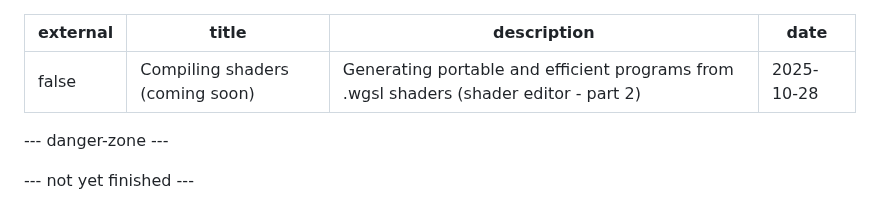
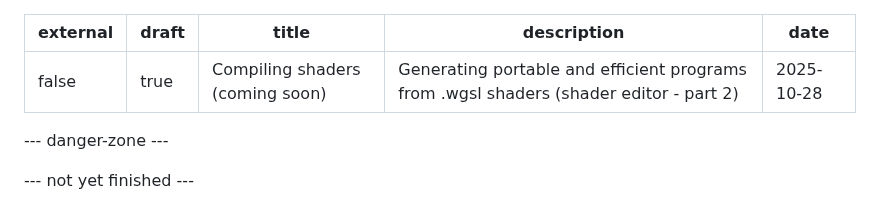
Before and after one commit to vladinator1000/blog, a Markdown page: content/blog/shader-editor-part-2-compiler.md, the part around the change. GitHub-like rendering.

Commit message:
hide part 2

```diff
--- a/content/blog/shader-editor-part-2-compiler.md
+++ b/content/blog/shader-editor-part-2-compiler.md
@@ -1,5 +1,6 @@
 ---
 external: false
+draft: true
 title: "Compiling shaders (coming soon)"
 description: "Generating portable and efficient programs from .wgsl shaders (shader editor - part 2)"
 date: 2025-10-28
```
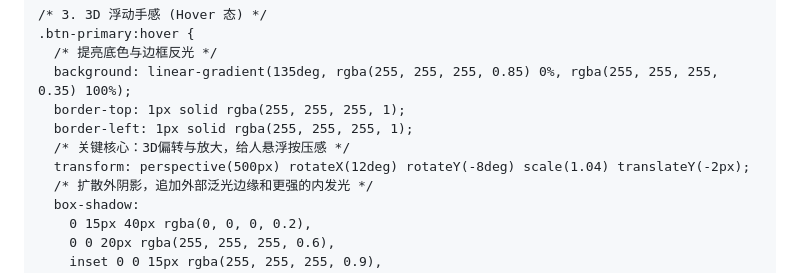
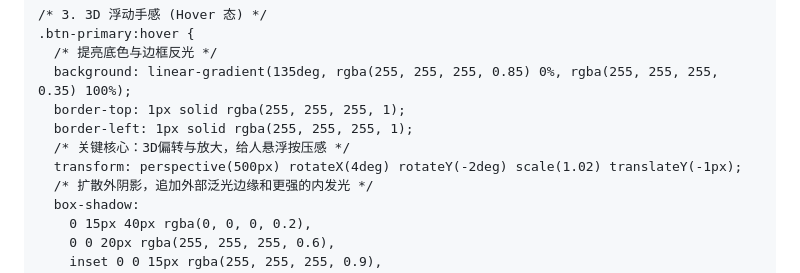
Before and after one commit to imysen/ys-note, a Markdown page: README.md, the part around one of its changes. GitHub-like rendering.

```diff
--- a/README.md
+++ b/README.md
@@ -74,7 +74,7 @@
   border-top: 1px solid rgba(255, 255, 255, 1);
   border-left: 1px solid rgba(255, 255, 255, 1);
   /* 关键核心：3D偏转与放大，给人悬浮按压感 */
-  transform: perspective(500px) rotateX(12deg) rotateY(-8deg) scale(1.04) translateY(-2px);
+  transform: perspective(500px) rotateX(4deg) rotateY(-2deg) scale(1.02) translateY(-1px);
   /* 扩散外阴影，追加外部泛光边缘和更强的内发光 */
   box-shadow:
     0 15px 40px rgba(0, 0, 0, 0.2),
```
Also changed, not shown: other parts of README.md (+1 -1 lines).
________________
- _What is being asked_: Copy every record exactly, leaving the pictures out.

- _Response below_:
Before and after one commit to vladinator1000/blog, a Markdown page: content/blog/shader-editor-part-2-compiler.md, the part around the change. GitHub-like rendering.

Commit message:
hide part 2

```diff
--- a/content/blog/shader-editor-part-2-compiler.md
+++ b/content/blog/shader-editor-part-2-compiler.md
@@ -1,5 +1,6 @@
 ---
 external: false
+draft: true
 title: "Compiling shaders (coming soon)"
 description: "Generating portable and efficient programs from .wgsl shaders (shader editor - part 2)"
 date: 2025-10-28
```
Before and after one commit to imysen/ys-note, a Markdown page: README.md, the part around one of its changes. GitHub-like rendering.

```diff
--- a/README.md
+++ b/README.md
@@ -74,7 +74,7 @@
   border-top: 1px solid rgba(255, 255, 255, 1);
   border-left: 1px solid rgba(255, 255, 255, 1);
   /* 关键核心：3D偏转与放大，给人悬浮按压感 */
-  transform: perspective(500px) rotateX(12deg) rotateY(-8deg) scale(1.04) translateY(-2px);
+  transform: perspective(500px) rotateX(4deg) rotateY(-2deg) scale(1.02) translateY(-1px);
   /* 扩散外阴影，追加外部泛光边缘和更强的内发光 */
   box-shadow:
     0 15px 40px rgba(0, 0, 0, 0.2),
```
Also changed, not shown: other parts of README.md (+1 -1 lines).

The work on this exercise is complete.